Modest bill with potentially major implications now awaits funding
By signing into law Good Housing Good Schools (formerly
SB 220, now Public Act 95-0330), Gov.
Rod Blagojevich stepped up the state’s commitment to providing housing affordable
to the local workforce, in high job growth areas, as well as to preserving the
stock of affordable housing currently at risk. But what makes this legislation most
significant, if funded, is its ability to provide real incentives to municipalities
advancing those goals.
Yes, the state’s Comprehensive Housing and Planning
Act movedIllinois closer to a sensible way of
encouraging local responses to the profound shortage of affordable housing. And yes, this legislation -- especially through
the Illinois Housing Development Authority -- continues to seed
numerous initiatives beginning to address the profound demand for supportive housing,
senior housing, preservation, and other key priorities.
But several key principles of the Comprehensive Housing and Planning Act
are still unfulfilled – most notably
its focus on incentives for local leaders, especially those outside the housing
arena. ("Can 'Live Near Work' work better?" describes the state’s need to
step up its overall “live near work” strategy
Good Housing, Good Schools can
provide financial incentives to the school districts in towns supporting the

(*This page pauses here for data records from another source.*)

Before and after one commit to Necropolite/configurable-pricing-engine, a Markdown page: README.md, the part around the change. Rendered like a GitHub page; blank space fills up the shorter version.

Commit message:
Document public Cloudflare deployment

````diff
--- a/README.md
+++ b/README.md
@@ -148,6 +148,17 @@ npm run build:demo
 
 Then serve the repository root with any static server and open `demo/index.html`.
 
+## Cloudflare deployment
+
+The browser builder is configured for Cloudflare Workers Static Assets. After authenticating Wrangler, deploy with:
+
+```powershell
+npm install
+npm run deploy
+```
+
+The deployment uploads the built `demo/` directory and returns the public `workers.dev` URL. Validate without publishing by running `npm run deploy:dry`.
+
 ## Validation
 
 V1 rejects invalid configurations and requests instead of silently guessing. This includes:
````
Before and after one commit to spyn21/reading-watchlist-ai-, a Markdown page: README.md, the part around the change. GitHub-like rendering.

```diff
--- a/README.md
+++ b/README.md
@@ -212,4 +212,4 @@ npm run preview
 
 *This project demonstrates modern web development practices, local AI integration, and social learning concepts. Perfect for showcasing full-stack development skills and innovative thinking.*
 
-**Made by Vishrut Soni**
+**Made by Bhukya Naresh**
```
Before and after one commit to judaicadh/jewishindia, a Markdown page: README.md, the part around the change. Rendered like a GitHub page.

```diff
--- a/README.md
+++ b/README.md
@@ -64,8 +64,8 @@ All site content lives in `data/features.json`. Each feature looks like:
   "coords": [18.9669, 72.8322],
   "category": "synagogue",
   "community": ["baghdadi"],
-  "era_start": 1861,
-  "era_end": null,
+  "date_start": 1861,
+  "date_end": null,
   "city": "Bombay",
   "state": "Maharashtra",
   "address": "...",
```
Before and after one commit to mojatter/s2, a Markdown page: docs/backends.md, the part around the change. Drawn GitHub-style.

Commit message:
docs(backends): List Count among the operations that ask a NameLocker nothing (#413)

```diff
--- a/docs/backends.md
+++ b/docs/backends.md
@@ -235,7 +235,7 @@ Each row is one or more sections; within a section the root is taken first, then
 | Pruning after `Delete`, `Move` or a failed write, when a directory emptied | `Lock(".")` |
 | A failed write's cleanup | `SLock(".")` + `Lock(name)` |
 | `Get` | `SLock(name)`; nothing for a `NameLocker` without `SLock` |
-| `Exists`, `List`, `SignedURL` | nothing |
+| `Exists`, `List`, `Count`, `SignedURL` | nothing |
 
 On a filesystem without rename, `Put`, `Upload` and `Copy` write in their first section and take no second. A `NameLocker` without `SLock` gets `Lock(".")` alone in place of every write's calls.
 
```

rehab or development of quality, affordable, multifamily homes. For example, a
school district in a community that approves a 45-unit two or three-bedroom
condominium or apartment building could receive over $60,000 – enough to pay for
an extra teacher.
many young families in Illinois are struggling to achieve the most
basic of dreams: finding an attractive neighborhood with both housing they can
afford and schools they can trust. Good Housing, Good Schools will help ensure
more communities in Illinois fit this bill and advance the goals
of the state’s Comprehensive Housing and Planning Act.
With the bill
signed into law, the next step is to get this legislation funded, optimally
through the Illinois State Board of Education. Given that teachers themselves stand to
gain from this legislation -- as demonstrated by popularity of the Chicago
Public Schools employer-assisted housing program
– and that mixed-income housing
itself benefits schools, ISBE clearly has more to gain than to lose from this
modest investment in this potentially major implications.
Why major? Since a similar piece of legislation was put into effect in
Massachussetts last January, over 1,500 homes were approved in "high job districts," which are
comparable to Illinois "live near work" communities. Similar approval rates would
be profound in Illinois, where this legislation can also benefit redeveloping communities in addition to those
near job centers.